HIGH POINT — The people who brought professional baseball to High Point this year are swinging for the fences with the High Point Rockers and BB&T Point. If their plans for the new ballpark and development around it come to fruition, it will be a game-changer for the city.
High Point stepped to the plate about five years ago after planning sessions of its City Council and convention and visitors bureau yielded the same recommendation: The city needed a catalyst for downtown redevelopment. They settled on the idea of building a ballpark and bringing professional baseball to the city.
“The idea wasn’t, ‘We want professional baseball in High Point,’” said Ray Gibbs, executive director of Forward High Point. “It was, ‘What can we do as a catalyst to change the mental state of High Point?’”
Naysayers had talked about the city losing industries and becoming “nothing but a showroom town,” Gibbs said. Oak Hollow Mall “had closed, they said, so High Point can’t support anything. We needed to change that attitude.”
Minor-league baseball was an attractive option because with 70 home dates for the Rockers in the Atlantic League of Professional Baseball, “there’s more opportunities for you to actually have that community gathering, that entertainment venue, that date to do something and go out there,” said Christian Heimall, the club’s assistant general manager.
A steering committee was put together in 2016 and used a grant from the convention and visitors bureau to hire CS&L (Convention Sports & Leisure), a Texas-based consulting company to do a feasibility study on whether High Point could support a baseball team and stadium.
On July 1, 2016, the downtown revitalization organization that became Forward High Point was created and took over the concept.
Forward High Point raised additional money to do a second phase of the feasibility study to identify land and parcels for the ballpark and downtown development.
The organization found its leadoff hitter when it hired Gibbs in September 2016.
Gibbs, who was instrumental in helping Greensboro build a downtown ballpark as president of Downtown Greensboro Inc., started looking at properties in High Point and began to put an ownership group together.
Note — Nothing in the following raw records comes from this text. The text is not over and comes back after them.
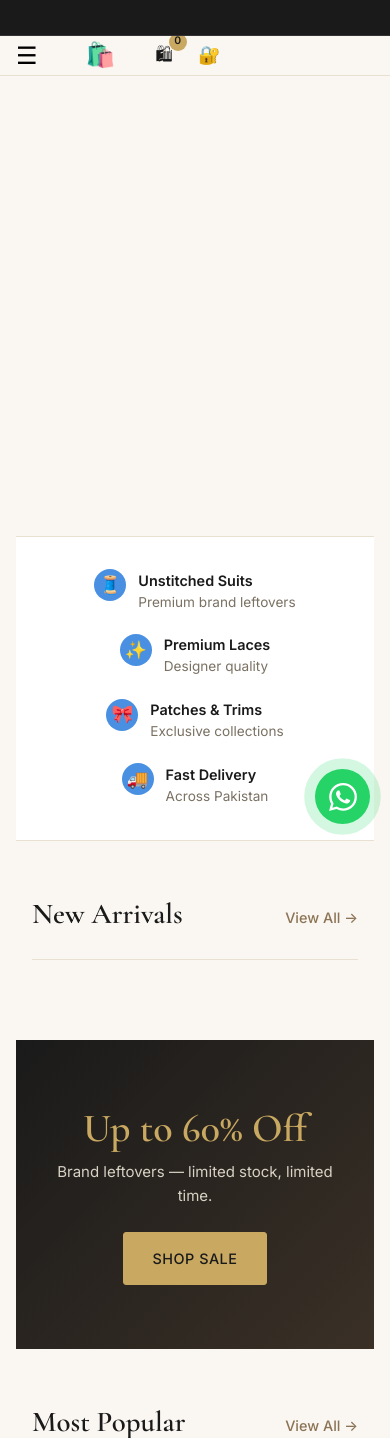
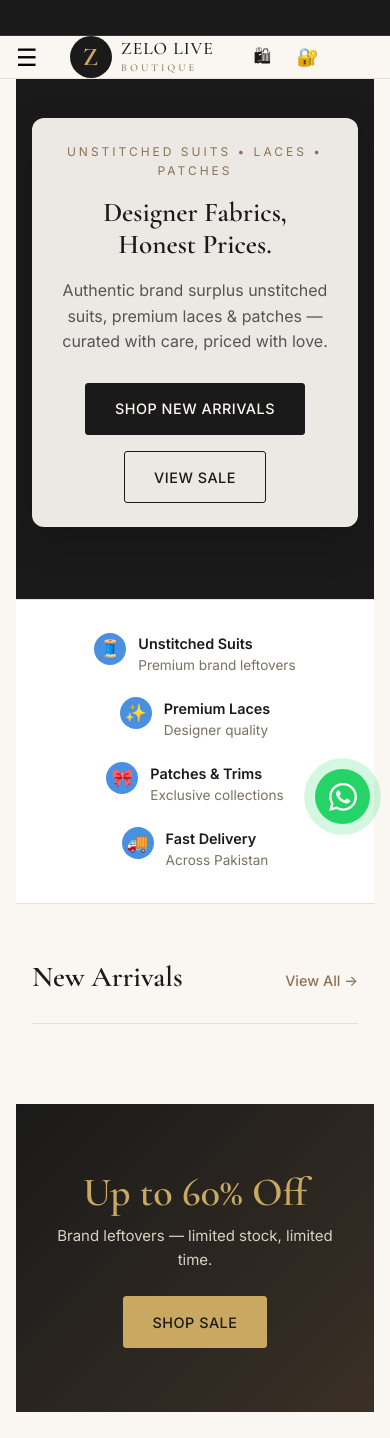
Before and after one commit to manmarsci/zelo, a Flask app: page / in a window 390 px wide. Shown: the top 1438 px of the page. Run offline with Flask 3, Linux system fonts and the light colour scheme; data that the repository does not hold is empty; some libraries are stand-ins or nearby versions.

Commit message:
header and logo fix

```diff
--- a/templates/base.html
+++ b/templates/base.html
@@ -168,16 +168,13 @@
     }
 </style>
 
-  <!-- Header -->
   <header class="header">
     <div class="container header-inner">
       <button class="menu-toggle" aria-label="Menu">☰</button>
-      <a href="{{ url_for('cart') }}" style="position:relative; text-decoration:none; color:#1a1a1a; font-size:1.5rem; margin-left:1rem;">
-    🛍️
-    {% if cart_count %}
-    <span style="position:absolute; top:-8px; right:-10px; background:#c9a961; color:#fff; font-size:0.7rem; font-weight:bold; width:18px; height:18px; border-radius:50%; display:flex; align-items:center; justify-content:center;">{{ cart_count }}</span>
-    {% endif %}
-</a>
+      <a href="{{ url_for('index') }}" class="logo">
+        <span class="logo-mark">Z</span>
+        <span class="logo-text">ZELO LIVE<br/><small>BOUTIQUE</small></span>
+      </a>
       <nav class="nav" id="mainNav" aria-label="Main Navigation">
         <a href="{{ url_for('index') }}">Home</a>
         <a href="{{ url_for('products', sort='newest') }}">New Arrivals</a>
@@ -190,7 +187,7 @@
           <input type="search" name="q" placeholder="Search suits, patches, laces..." value="{{ request.args.get('q','') }}" aria-label="Search products" />
         </form>
         <a href="{{ url_for('cart') }}" class="icon-btn" title="Cart">
-          🛍 <span class="badge">{{ cart_count }}</span>
+          🛍 {% if cart_count %}<span class="badge">{{ cart_count }}</span>{% endif %}
         </a>
         {% if current_user %}
           <a href="{{ url_for('account') }}" class="icon-btn" title="Account">👤</a>
--- a/templates/index.html
+++ b/templates/index.html
@@ -52,6 +52,7 @@
   height: 560px;
   overflow: hidden;
   touch-action: pan-y;
+  background: #1a1a1a;
 }
 .hero-carousel-track {
   position: relative;
@@ -76,10 +77,13 @@
   height: 100%;
   object-fit: cover;
 }
+/* Subtle bottom-only darken, just enough to keep the badge/info card legible.
+   No wash across the image — the photo stays fully visible. */
 .hero-slide-scrim {
   position: absolute;
   inset: 0;
-  background: linear-gradient(90deg, rgba(250,247,242,.92) 0%, rgba(250,247,242,.6) 45%, rgba(250,247,242,.15) 75%);
+  background: linear-gradient(180deg, rgba(0,0,0,0) 55%, rgba(0,0,0,.35) 100%);
+  pointer-events: none;
 }
 .hero-slide-badge {
   position: absolute;
@@ -92,6 +96,7 @@
   padding: .4rem .9rem;
   border-radius: 20px;
   z-index: 2;
+  box-shadow: 0 2px 8px rgba(0,0,0,.25);
 }
 .hero-slide-info {
   position: absolute;
@@ -101,7 +106,7 @@
   display: flex;
   flex-direction: column;
   gap: .3rem;
-  background: rgba(26,26,26,.72);
+  background: rgba(26,26,26,.75);
   padding: .7rem 1.1rem;
   border-radius: 8px;
   max-width: 260px;
@@ -117,24 +122,28 @@
   font-size: .9rem;
   font-weight: 700;
 }
+
+/* Text content now floats as its own card over the image, instead of a
+   full-width wash — the product photos stay crisp and undimmed. */
 .hero-carousel-content {
-  position: relative;
+  position: absolute;
+  top: 50%;
+  left: 3rem;
+  transform: translateY(-50%);
   z-index: 3;
-  max-width: 620px;
-  height: 100%;
-  display: flex;
-  flex-direction: column;
-  justify-content: center;
-  padding: 0 1.25rem 0 3rem;
-  pointer-events: none;
+  max-width: 480px;
+  background: rgba(250,247,242,.94);
+  backdrop-filter: blur(4px);
+  padding: 2rem 2.25rem;
+  border-radius: 12px;
+  box-shadow: 0 12px 40px rgba(0,0,0,.18);
 }
-.hero-carousel-content .btn { pointer-events: auto; }
 .hero-carousel-content .eyebrow {
   display: inline-block; font-size: .75rem; letter-spacing: 3px;
   text-transform: uppercase; color: #8b7355; margin-bottom: 1rem;
 }
-.hero-carousel-content h1 { font-size: 3rem; margin-bottom: 1rem; }
-.hero-carousel-content p { color: #555; margin-bottom: 2rem; font-size: 1.05rem; }
+.hero-carousel-content h1 { font-size: 2.6rem; margin-bottom: 1rem; }
+.hero-carousel-content p { color: #555; margin-bottom: 1.75rem; font-size: 1rem; }
 .hero-actions { display: flex; gap: 1rem; flex-wrap: wrap; }
 
 .hero-carousel-dots {
@@ -148,17 +157,21 @@
 }
 .hero-dot {
   width: 8px; height: 8px; border-radius: 50%;
-  background: rgba(26,26,26,.25); border: none; cursor: pointer; padding: 0;
+  background: rgba(255,255,255,.5); border: none; cursor: pointer; padding: 0;
   transition: background .2s, width .2s;
 }
-.hero-dot.active { background: #1a1a1a; width: 22px; border-radius: 4px; }
+.hero-dot.active { background: #fff; width: 22px; border-radius: 4px; }
 
 @media (max-width: 900px) {
-  .hero-carousel { height: 460px; }
-  .hero-carousel-content { padding: 0 1.25rem; text-align: center; align-items: center; }
-  .hero-carousel-content h1 { font-size: 2rem; }
-  .hero-slide-scrim { background: linear-gradient(180deg, rgba(250,247,242,.55) 0%, rgba(250,247,242,.85) 65%, rgba(250,247,242,.95) 100%); }
-  .hero-slide-info { left: 1rem; bottom: 4.5rem; max-width: 200px; }
+  .hero-carousel { height: 520px; }
+  .hero-carousel-content {
+    left: 1rem; right: 1rem; max-width: none;
+    top: auto; bottom: 4.5rem; transform: none;
+    padding: 1.5rem 1.5rem;
+    text-align: center;
+  }
+  .hero-carousel-content h1 { font-size: 1.7rem; }
+  .hero-slide-info { left: 1rem; bottom: 1rem; max-width: 180px; }
   .hero-actions { justify-content: center; }
 }
 </style>
```
Also changed, not shown: 1 other file.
The biggest challenge was finding the right place to build the ballpark.
“None of the sites identified initially had the ability to be a catalyst for redevelopment,” Gibbs said. “The stadium would fit, but there wasn’t enough room for other development adjacent to it.”
Gibbs found the current site for the ballpark and presented it to his board in January 2017. In the next 28 months, Forward High Point acquired close to 30 parcels of land, designed, built and funded a $36 million ballpark and bought and fielded a team.
“I walked in here in September 2016 and my board told me our goal was to have a professional baseball team here playing in April 2019,” Gibbs said. “We don’t have a site. We don’t have a team. We don’t have any money.”
After the Rockers played their first home game May 2, Gibbs said he jokingly told his executive committee: “You’re going to have to fire me because I missed it by two days.”
For Gibbs, there’s a sole reason why professional baseball is now being played in High Point.
“Everybody got behind this, and there’s no way we could have done it otherwise,” he said.
The Rockers will maintain and manage the BB&T Point stadium on a 20-year lease that allows the club to “basically control the events that go on here,” Heimall said.
Now that High Point has a ballpark and professional baseball, what’s next?
Gibbs and Forward High Point have had discussions with United Soccer League officials about placing a franchise in the city. USL teams typically play a 28- to 30-game regular-season schedule. With an artificial turf field and a removable pitching mound, BB&T Point can also be used for football, lacrosse, concerts and even kickball.
“Every Wednesday when the team’s not playing we’re going to put four kickball fields out there somewhere and play kickball and open up our craft beer room and let people enjoy it and have some fun here,” Heimall said.
But it’s not all fun and games for Gibbs and High Point. In some ways, their work is just starting.
As part of a $60 million revitalization plan, they plan on breaking ground this summer on a 55,000-square-foot events center just beyond BB&T Point’s centerfield gates. Later in the summer, a city park will be completed beyond the wall in left field. In right field there will be a condominium and apartment complex as well as a number of restaurants.
“In three or four years we’ll see the finished product,” Heimall said, “but we may not see the actual fruits of that labor for some time when those generations of students who maybe now they’re in middle school or a freshman in high school, decide after graduating college, ‘You know what, I’m going to move back home to High Point because there are so many opportunities.’”